Data excerpts Block Start

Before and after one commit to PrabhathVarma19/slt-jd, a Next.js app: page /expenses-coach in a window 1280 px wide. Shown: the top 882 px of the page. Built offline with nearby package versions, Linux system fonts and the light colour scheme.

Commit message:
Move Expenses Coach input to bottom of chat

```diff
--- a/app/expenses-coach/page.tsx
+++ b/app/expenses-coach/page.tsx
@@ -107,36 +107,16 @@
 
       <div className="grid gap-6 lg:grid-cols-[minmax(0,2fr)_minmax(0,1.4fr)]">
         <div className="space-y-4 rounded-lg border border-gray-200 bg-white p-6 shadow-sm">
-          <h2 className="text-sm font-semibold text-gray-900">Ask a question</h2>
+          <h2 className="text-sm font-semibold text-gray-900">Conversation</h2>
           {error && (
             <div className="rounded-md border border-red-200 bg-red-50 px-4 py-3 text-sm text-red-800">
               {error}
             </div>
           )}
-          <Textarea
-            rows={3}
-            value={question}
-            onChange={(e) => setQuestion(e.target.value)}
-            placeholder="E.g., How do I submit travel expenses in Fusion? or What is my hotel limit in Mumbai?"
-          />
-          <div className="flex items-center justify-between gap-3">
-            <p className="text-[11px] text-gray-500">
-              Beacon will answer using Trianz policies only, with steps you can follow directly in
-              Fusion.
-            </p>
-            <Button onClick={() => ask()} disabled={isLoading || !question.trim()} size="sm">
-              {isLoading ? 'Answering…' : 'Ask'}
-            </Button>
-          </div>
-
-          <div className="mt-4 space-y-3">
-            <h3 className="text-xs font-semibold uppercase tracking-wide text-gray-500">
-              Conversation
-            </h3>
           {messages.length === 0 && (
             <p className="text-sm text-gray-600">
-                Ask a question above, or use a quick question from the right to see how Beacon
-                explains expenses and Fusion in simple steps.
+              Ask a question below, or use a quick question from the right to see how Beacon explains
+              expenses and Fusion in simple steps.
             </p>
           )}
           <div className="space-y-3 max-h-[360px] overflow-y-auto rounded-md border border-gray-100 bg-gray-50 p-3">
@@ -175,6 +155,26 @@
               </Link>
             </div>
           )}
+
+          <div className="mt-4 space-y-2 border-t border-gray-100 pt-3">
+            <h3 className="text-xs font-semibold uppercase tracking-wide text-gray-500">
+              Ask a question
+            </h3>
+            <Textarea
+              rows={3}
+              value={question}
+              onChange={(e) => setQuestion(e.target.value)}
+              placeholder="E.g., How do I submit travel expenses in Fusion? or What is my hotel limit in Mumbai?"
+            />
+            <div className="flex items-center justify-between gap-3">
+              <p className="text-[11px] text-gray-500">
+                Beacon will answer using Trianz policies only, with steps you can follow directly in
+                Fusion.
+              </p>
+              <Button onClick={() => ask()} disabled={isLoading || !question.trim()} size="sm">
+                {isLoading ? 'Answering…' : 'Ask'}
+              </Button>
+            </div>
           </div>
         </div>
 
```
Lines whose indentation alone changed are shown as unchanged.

Data excerpts Block End

Aim of the task » Copy every record above exactly as it stands.

Reply to the exercise »
Before and after one commit to PrabhathVarma19/slt-jd, a Next.js app: page /expenses-coach in a window 1280 px wide. Shown: the top 882 px of the page. Built offline with nearby package versions, Linux system fonts and the light colour scheme.

Commit message:
Move Expenses Coach input to bottom of chat

```diff
--- a/app/expenses-coach/page.tsx
+++ b/app/expenses-coach/page.tsx
@@ -107,36 +107,16 @@
 
       <div className="grid gap-6 lg:grid-cols-[minmax(0,2fr)_minmax(0,1.4fr)]">
         <div className="space-y-4 rounded-lg border border-gray-200 bg-white p-6 shadow-sm">
-          <h2 className="text-sm font-semibold text-gray-900">Ask a question</h2>
+          <h2 className="text-sm font-semibold text-gray-900">Conversation</h2>
           {error && (
             <div className="rounded-md border border-red-200 bg-red-50 px-4 py-3 text-sm text-red-800">
               {error}
             </div>
           )}
-          <Textarea
-            rows={3}
-            value={question}
-            onChange={(e) => setQuestion(e.target.value)}
-            placeholder="E.g., How do I submit travel expenses in Fusion? or What is my hotel limit in Mumbai?"
-          />
-          <div className="flex items-center justify-between gap-3">
-            <p className="text-[11px] text-gray-500">
-              Beacon will answer using Trianz policies only, with steps you can follow directly in
-              Fusion.
-            </p>
-            <Button onClick={() => ask()} disabled={isLoading || !question.trim()} size="sm">
-              {isLoading ? 'Answering…' : 'Ask'}
-            </Button>
-          </div>
-
-          <div className="mt-4 space-y-3">
-            <h3 className="text-xs font-semibold uppercase tracking-wide text-gray-500">
-              Conversation
-            </h3>
           {messages.length === 0 && (
             <p className="text-sm text-gray-600">
-                Ask a question above, or use a quick question from the right to see how Beacon
-                explains expenses and Fusion in simple steps.
+              Ask a question below, or use a quick question from the right to see how Beacon explains
+              expenses and Fusion in simple steps.
             </p>
           )}
           <div className="space-y-3 max-h-[360px] overflow-y-auto rounded-md border border-gray-100 bg-gray-50 p-3">
@@ -175,6 +155,26 @@
               </Link>
             </div>
           )}
+
+          <div className="mt-4 space-y-2 border-t border-gray-100 pt-3">
+            <h3 className="text-xs font-semibold uppercase tracking-wide text-gray-500">
+              Ask a question
+            </h3>
+            <Textarea
+              rows={3}
+              value={question}
+              onChange={(e) => setQuestion(e.target.value)}
+              placeholder="E.g., How do I submit travel expenses in Fusion? or What is my hotel limit in Mumbai?"
+            />
+            <div className="flex items-center justify-between gap-3">
+              <p className="text-[11px] text-gray-500">
+                Beacon will answer using Trianz policies only, with steps you can follow directly in
+                Fusion.
+              </p>
+              <Button onClick={() => ask()} disabled={isLoading || !question.trim()} size="sm">
+                {isLoading ? 'Answering…' : 'Ask'}
+              </Button>
+            </div>
           </div>
         </div>
 
```
Lines whose indentation alone changed are shown as unchanged.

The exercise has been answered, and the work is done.